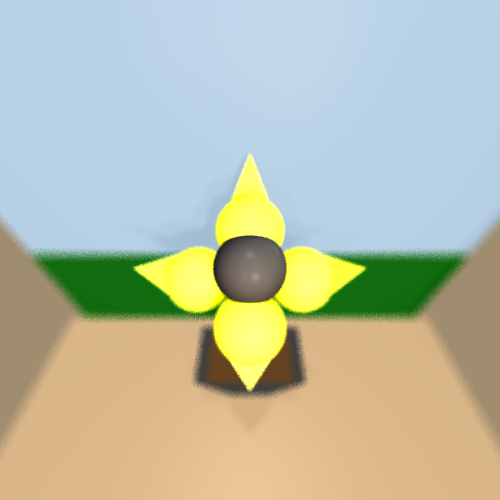
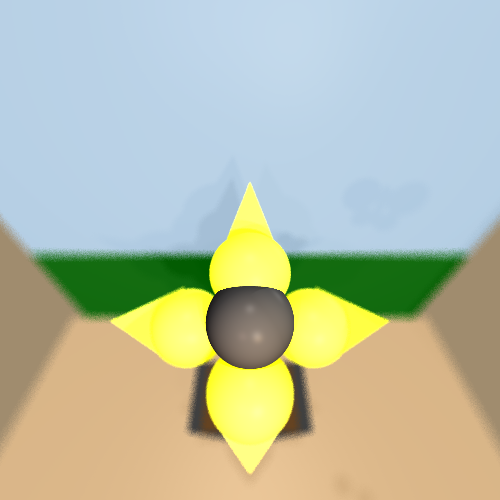
Fixing100

Changed region(s): [[0.21, 0.3, 0.78, 0.96], [0.87, 0.51, 0.9, 0.54], [0.81, 0.51, 0.84, 0.54]]

diff --git a/unittests/renderer/Mp2Tests.java b/unittests/renderer/Mp2Tests.java
@@ -204,14 +204,14 @@ class Mp2Tests {
             new Triangle( new Point(-25, 24.5, -35), new Point(-25, 23, -35), new Point(-28, 23.5, -35))
                     .setEmission(new Color(java.awt.Color.ORANGE)),
             //The wings
-            new Triangle( new Point(-23, 24, -38), new Point(-35, 24, -38), new Point(-11, 17, -36))
+            new Triangle( new Point(-26, 24, -38), new Point(-38, 24, -38), new Point(-13, 17, -36))
                     .setEmission(new Color(192, 192, 192))
                     .setMaterial(new Material().setKd(0.2).setKs(0.3).setShininess(40)),
 
             //The sun
             new Sphere( 10,new Point(26, 26, -44))
                     .setEmission(new Color(java.awt.Color.ORANGE))
-                    .setMaterial(new Material().setKd(1).setKs(1).setShininess(10)),
+                    .setMaterial(new Material().setKd(1).setKs(1).setShininess(60)),
             //The field
             new Polygon( new Point(-40, -15, -37),
                     new Point(40, -15, -37),
@@ -258,7 +258,7 @@ class Mp2Tests {
                     new DirectionalLight(new Color(70, 70, 70), new Vector(0, -1, 0)),
                     new DirectionalLight(new Color(70, 70, 70), new Vector(-1, 0, 1)),
                     new DirectionalLight(new Color(70, 70, 70), new Vector(-1, 0, 0)),
-                    new PointLight(new Color(80, 60, 60), new Point(26, 26, -44))
+                    new PointLight(new Color(80, 60, 60), new Point(26, 26, 0))
                             .setKl(0.012).setKq(0.0015)
                     ));
 
@@ -312,6 +312,7 @@ class Mp2Tests {
                 .setDofRays(50)
                 .setAperture(0.5)
                 .setFocalDistance(14)
+                .setMultithreading(-2) // Use all available cores for multithreading
                 .build();
         cam1.renderImage().writeToImage("FinalPicture2");
     }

= = = =

• Task to complete
Looking at the listing above, tally the lines containing "Color" and give only that tally.

• Answer section
8